* **What to do**: For this exercise, copy each line of the records that contains the word "relative".

Saved entries:
━━━━

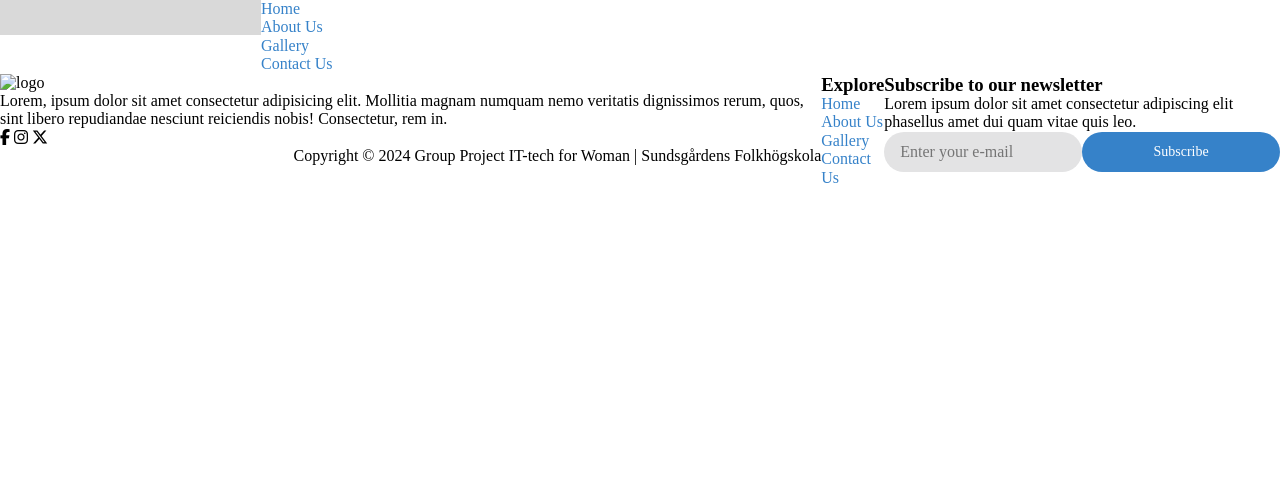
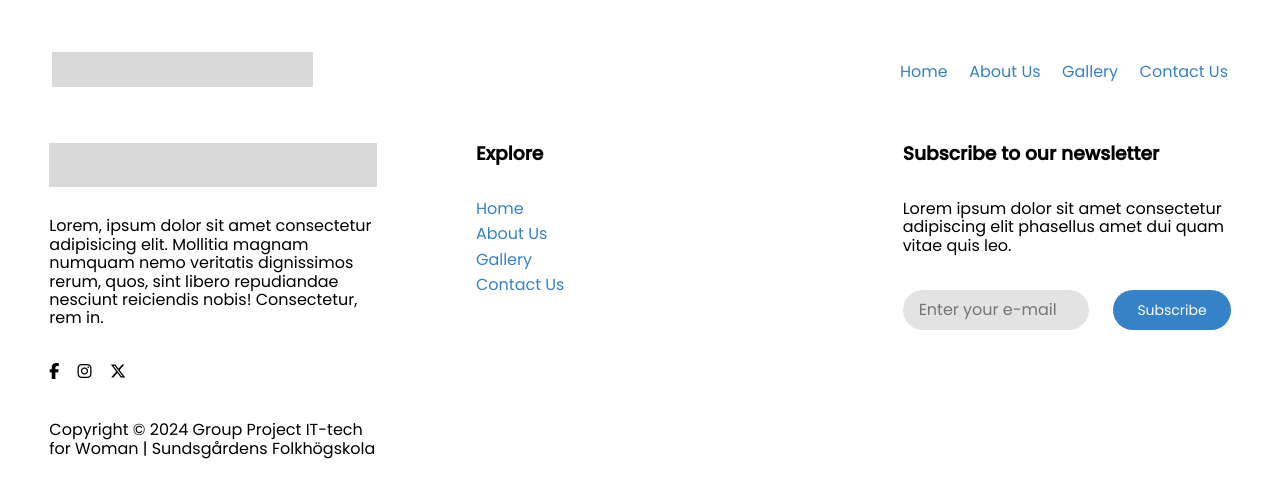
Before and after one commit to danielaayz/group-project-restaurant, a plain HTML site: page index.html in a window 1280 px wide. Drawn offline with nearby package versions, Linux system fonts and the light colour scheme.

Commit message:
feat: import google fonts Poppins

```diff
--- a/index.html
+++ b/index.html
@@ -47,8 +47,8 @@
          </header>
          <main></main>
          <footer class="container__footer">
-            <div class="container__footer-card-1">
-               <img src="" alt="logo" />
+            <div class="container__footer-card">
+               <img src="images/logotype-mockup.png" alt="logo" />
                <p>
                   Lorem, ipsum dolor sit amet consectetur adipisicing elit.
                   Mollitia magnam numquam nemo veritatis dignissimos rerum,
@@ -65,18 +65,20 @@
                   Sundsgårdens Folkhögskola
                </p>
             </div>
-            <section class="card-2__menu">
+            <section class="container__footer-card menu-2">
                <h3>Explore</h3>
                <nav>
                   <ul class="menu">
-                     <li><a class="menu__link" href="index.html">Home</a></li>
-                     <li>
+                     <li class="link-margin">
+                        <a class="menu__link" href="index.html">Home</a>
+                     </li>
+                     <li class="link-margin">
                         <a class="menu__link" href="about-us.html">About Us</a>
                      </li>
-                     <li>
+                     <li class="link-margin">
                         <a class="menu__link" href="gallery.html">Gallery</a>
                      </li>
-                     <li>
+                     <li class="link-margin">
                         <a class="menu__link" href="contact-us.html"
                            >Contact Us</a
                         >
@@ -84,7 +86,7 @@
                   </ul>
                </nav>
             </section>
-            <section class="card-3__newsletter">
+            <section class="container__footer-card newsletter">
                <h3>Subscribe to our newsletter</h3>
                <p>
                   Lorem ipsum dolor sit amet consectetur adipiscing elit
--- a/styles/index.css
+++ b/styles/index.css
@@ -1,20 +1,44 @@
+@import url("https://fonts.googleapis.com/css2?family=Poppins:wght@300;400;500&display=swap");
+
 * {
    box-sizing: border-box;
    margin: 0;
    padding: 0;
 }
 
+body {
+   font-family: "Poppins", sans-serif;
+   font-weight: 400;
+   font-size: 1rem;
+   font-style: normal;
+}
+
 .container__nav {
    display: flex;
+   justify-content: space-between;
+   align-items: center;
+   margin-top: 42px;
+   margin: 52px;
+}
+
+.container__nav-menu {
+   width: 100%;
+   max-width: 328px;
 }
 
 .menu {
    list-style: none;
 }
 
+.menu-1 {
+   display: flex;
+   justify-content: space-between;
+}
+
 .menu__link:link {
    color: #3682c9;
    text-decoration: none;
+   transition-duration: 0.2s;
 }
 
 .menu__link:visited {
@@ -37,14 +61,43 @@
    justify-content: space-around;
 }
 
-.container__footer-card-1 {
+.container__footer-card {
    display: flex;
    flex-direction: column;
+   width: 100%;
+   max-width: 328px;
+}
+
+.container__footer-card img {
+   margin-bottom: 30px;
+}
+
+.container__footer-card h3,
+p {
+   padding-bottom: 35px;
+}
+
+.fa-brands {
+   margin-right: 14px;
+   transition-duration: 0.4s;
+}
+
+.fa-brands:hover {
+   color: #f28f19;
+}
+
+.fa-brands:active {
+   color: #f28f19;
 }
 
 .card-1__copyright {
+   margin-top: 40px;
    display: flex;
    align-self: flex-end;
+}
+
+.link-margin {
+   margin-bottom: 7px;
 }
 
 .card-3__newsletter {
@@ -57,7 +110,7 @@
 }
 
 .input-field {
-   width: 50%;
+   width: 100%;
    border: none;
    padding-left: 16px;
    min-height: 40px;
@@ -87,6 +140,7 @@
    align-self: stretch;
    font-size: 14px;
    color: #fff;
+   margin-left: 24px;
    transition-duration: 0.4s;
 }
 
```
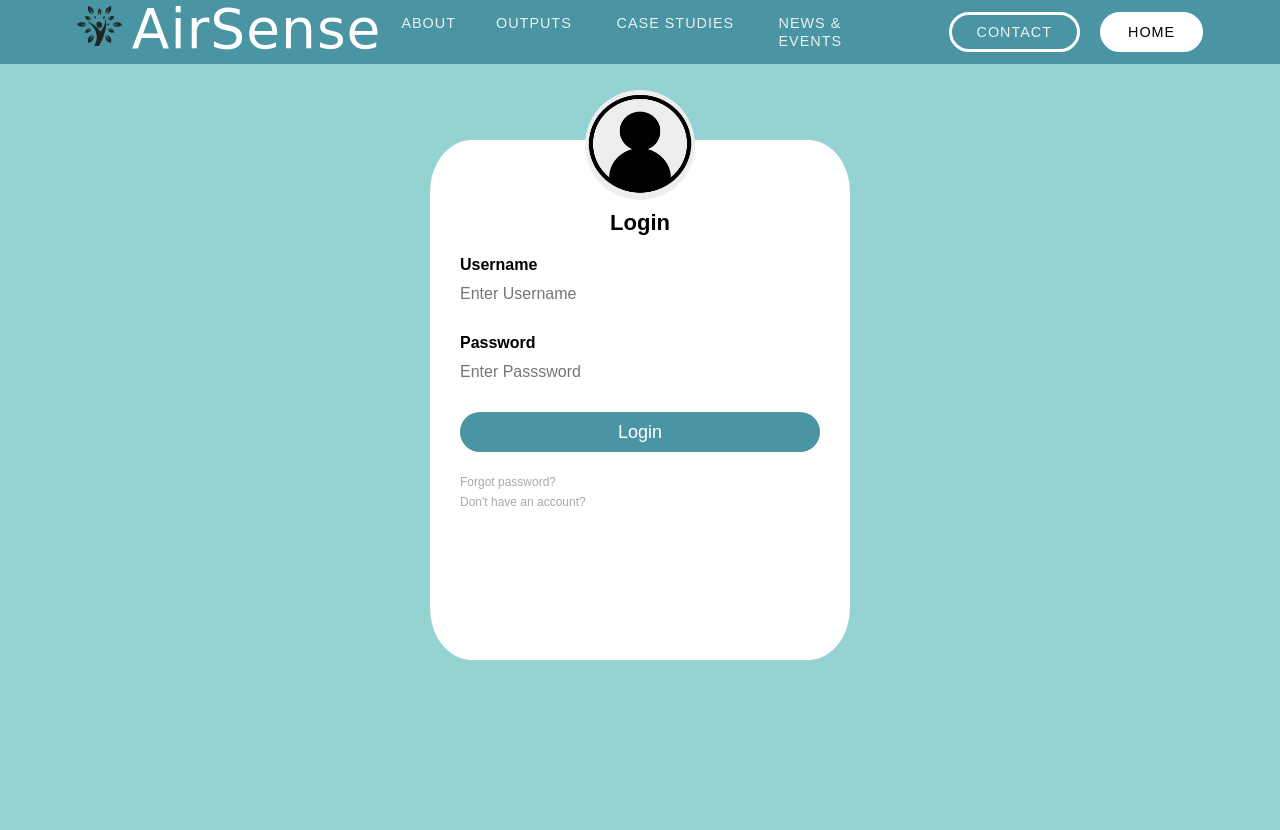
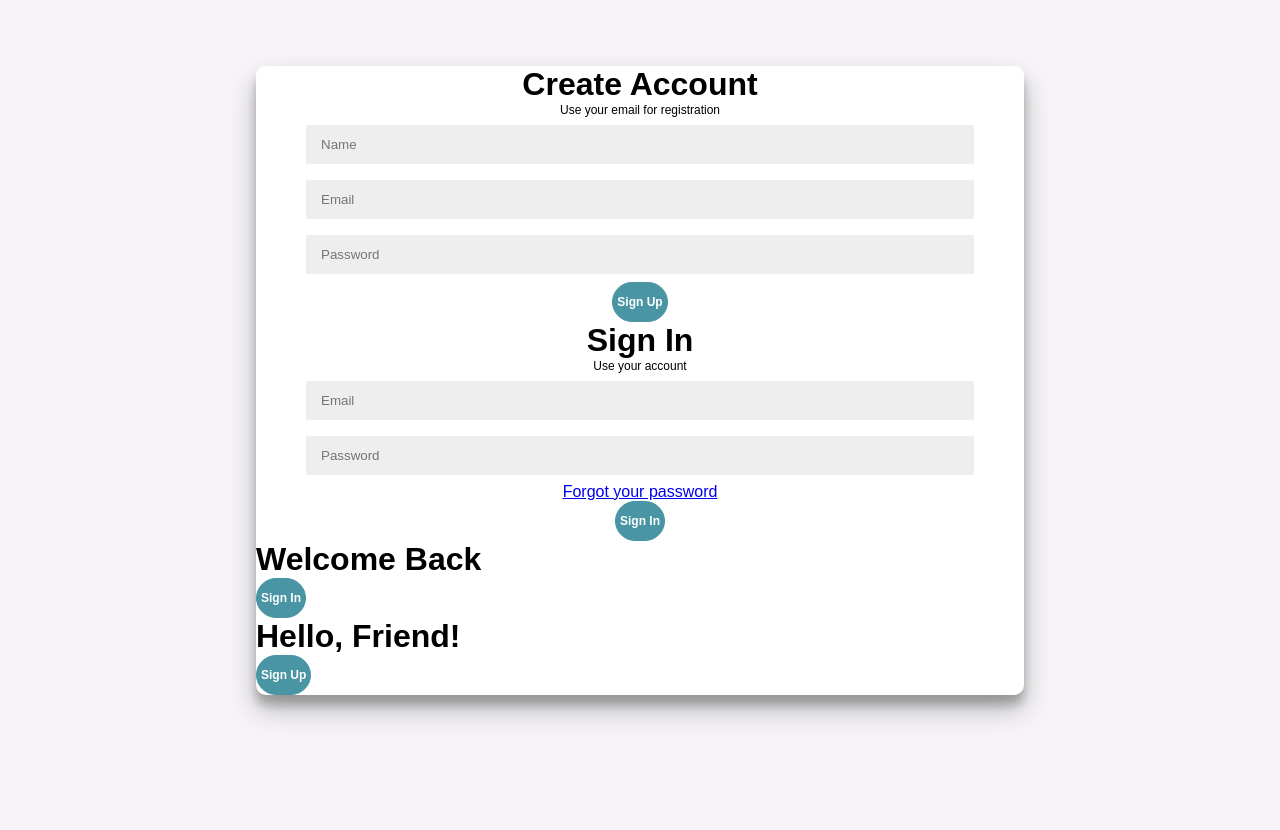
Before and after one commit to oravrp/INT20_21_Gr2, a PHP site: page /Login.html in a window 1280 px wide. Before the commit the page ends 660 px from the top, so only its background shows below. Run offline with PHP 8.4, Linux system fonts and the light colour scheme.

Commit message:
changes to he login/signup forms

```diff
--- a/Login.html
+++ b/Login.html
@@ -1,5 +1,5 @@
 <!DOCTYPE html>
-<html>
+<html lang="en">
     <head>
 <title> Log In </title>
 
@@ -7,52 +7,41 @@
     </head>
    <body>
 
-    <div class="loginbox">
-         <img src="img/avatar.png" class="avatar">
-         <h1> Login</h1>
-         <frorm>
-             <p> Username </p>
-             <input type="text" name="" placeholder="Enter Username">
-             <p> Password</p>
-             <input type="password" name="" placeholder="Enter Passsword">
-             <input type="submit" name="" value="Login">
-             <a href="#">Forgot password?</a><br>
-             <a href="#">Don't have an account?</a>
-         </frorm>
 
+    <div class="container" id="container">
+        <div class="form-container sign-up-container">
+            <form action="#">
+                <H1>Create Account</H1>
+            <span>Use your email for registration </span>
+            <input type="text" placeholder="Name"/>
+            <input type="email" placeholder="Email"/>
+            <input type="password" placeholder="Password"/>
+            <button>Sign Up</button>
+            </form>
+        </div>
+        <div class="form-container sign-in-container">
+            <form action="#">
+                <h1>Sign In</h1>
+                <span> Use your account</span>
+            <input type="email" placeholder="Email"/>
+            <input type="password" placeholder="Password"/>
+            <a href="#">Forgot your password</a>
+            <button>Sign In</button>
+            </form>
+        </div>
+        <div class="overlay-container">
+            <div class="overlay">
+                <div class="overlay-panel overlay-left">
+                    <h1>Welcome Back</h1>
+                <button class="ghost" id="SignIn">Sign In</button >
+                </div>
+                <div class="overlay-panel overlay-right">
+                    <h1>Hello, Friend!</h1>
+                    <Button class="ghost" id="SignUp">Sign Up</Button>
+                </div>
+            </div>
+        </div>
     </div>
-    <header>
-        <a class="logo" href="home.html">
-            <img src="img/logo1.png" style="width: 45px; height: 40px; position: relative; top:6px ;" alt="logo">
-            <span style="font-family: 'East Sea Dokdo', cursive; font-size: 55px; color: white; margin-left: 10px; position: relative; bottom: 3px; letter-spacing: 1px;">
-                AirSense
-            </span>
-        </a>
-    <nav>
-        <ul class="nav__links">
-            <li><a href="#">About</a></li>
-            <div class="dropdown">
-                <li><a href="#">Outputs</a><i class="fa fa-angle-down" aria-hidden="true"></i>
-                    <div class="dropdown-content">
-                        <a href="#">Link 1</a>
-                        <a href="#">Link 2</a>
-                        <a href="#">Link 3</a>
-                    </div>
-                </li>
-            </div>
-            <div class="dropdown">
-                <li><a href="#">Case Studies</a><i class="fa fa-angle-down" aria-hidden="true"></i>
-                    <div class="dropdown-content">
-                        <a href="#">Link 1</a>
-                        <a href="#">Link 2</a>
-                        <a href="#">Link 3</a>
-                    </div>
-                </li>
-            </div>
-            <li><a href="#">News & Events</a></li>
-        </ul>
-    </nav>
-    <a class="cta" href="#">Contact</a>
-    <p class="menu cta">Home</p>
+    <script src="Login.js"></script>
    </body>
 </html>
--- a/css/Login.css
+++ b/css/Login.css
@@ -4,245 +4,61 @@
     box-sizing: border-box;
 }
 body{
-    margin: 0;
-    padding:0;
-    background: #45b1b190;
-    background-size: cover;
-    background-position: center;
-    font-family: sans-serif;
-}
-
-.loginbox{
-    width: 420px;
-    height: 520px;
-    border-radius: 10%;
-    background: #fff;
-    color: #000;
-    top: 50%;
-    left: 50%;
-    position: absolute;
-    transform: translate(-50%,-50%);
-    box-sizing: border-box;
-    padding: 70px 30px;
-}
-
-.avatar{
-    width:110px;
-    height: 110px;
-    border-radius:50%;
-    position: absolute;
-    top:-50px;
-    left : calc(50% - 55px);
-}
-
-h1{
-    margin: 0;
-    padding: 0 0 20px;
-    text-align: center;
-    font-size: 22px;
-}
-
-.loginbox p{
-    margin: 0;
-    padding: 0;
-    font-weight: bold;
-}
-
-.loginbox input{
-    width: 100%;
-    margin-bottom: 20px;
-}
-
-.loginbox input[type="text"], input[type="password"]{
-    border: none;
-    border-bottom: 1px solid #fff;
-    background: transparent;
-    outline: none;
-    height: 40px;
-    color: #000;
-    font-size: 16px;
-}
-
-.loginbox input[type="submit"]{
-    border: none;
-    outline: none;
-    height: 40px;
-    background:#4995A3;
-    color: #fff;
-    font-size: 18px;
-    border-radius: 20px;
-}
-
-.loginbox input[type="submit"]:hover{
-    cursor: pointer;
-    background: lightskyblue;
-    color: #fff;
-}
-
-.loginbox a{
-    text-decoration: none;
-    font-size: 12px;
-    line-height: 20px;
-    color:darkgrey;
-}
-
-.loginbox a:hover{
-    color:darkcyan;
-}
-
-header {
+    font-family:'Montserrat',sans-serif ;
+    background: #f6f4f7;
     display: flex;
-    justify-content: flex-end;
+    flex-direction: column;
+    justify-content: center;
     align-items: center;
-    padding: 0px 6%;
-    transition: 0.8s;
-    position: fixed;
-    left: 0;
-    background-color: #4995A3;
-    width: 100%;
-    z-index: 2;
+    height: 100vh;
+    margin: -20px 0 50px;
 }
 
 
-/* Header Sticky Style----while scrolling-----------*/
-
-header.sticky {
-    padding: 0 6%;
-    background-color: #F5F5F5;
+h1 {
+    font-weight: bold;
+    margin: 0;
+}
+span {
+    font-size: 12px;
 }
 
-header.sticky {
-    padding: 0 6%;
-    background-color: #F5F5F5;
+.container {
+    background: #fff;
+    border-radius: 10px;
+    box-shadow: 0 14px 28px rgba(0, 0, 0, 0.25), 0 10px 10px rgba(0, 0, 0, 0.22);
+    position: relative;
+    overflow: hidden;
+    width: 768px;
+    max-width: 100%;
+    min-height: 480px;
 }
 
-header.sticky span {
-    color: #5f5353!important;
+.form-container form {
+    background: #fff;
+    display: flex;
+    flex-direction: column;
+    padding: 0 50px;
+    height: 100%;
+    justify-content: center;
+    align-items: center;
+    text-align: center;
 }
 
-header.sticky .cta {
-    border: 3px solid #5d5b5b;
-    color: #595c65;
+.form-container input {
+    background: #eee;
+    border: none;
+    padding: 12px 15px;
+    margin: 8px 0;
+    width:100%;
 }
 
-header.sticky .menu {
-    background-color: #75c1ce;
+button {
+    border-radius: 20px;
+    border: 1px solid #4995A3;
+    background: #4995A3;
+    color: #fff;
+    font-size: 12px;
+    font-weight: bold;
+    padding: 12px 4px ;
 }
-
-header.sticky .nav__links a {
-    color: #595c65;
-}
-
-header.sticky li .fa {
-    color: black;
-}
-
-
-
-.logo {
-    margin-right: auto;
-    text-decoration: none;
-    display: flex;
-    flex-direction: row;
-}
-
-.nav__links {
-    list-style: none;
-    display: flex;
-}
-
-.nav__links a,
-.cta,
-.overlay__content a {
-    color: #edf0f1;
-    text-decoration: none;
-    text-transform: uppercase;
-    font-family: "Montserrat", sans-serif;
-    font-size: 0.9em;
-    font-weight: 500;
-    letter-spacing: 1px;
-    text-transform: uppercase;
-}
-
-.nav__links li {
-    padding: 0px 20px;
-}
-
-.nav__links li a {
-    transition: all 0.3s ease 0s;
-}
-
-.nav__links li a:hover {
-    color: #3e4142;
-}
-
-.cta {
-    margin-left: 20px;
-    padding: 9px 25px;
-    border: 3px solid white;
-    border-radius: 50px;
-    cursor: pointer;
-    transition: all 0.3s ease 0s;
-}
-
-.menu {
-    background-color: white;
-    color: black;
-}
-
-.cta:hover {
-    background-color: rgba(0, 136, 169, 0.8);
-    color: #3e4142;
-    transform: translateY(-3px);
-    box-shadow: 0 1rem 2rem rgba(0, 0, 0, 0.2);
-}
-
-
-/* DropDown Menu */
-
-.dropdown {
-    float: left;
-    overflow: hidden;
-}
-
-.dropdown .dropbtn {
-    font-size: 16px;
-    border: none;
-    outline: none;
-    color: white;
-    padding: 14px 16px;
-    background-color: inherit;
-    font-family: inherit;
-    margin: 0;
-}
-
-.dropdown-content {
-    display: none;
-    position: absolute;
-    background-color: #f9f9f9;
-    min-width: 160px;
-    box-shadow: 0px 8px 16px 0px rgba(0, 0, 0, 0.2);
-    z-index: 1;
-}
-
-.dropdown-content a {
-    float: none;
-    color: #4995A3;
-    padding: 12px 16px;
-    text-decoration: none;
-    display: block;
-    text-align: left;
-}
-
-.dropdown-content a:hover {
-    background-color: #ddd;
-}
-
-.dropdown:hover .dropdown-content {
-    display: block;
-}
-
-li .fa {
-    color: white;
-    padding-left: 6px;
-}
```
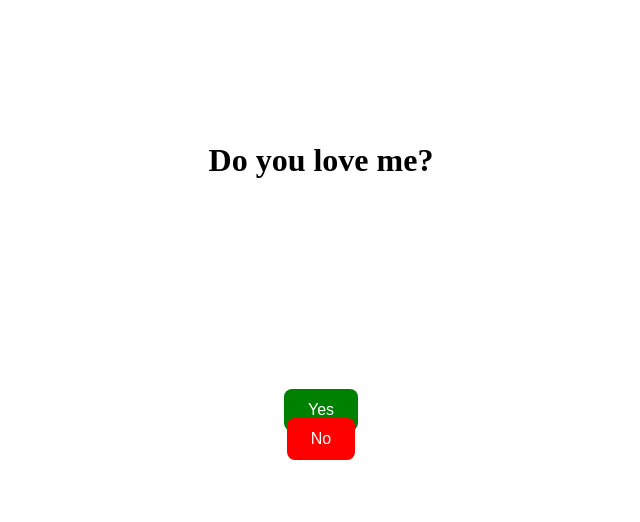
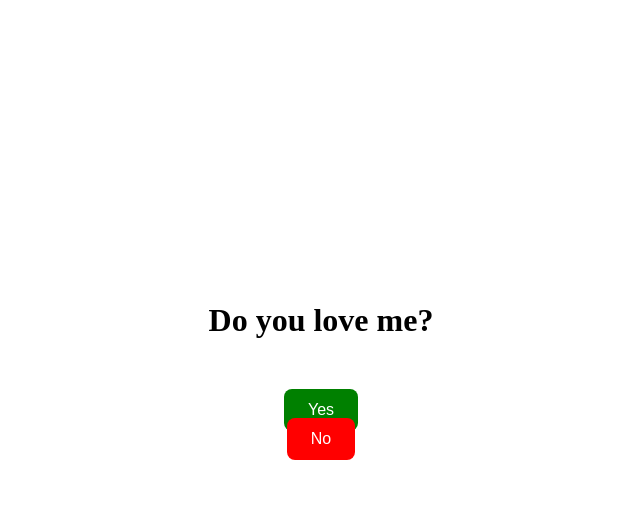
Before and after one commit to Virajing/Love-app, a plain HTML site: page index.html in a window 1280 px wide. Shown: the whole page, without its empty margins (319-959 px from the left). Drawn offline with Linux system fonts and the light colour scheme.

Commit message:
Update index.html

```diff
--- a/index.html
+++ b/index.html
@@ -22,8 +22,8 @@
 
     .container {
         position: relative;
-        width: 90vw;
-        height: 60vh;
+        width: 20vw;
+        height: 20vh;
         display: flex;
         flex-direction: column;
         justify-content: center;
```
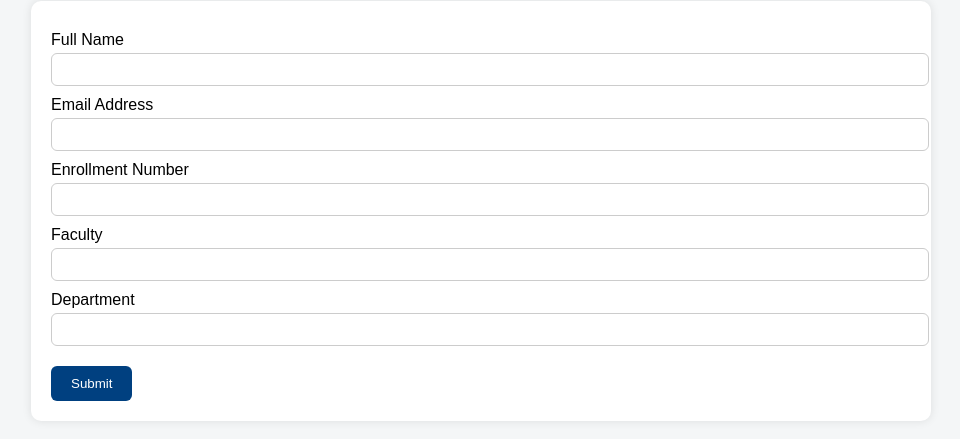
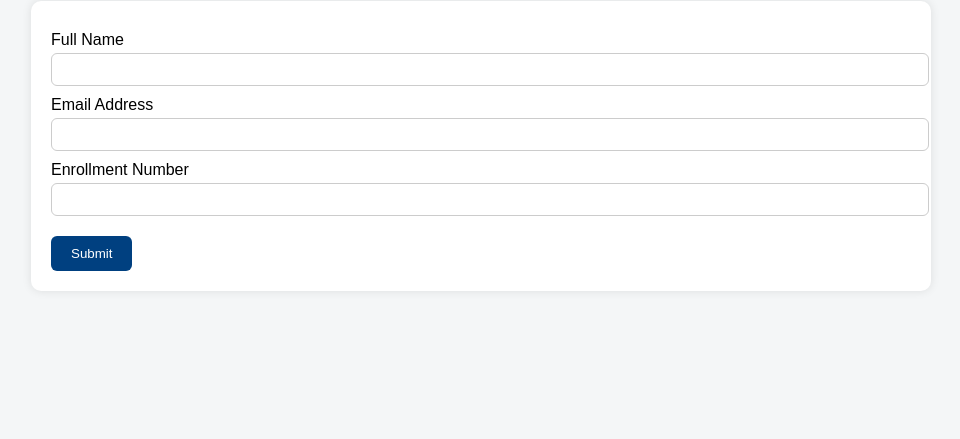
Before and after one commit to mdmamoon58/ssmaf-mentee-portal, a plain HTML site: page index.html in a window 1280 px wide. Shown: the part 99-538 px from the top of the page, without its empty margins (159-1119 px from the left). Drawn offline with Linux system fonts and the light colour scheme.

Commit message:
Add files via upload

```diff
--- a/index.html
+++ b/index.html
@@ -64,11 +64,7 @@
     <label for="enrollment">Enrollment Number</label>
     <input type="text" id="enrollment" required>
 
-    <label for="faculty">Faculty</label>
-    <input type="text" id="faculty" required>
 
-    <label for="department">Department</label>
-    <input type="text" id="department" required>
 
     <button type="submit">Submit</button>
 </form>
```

━━━━

* **Output of the task**:
-            <img src="img/logo1.png" style="width: 45px; height: 40px; position: relative; top:6px ;" alt="logo">
-            <span style="font-family: 'East Sea Dokdo', cursive; font-size: 55px; color: white; margin-left: 10px; position: relative; bottom: 3px; letter-spacing: 1px;">
+    position: relative;
         position: relative;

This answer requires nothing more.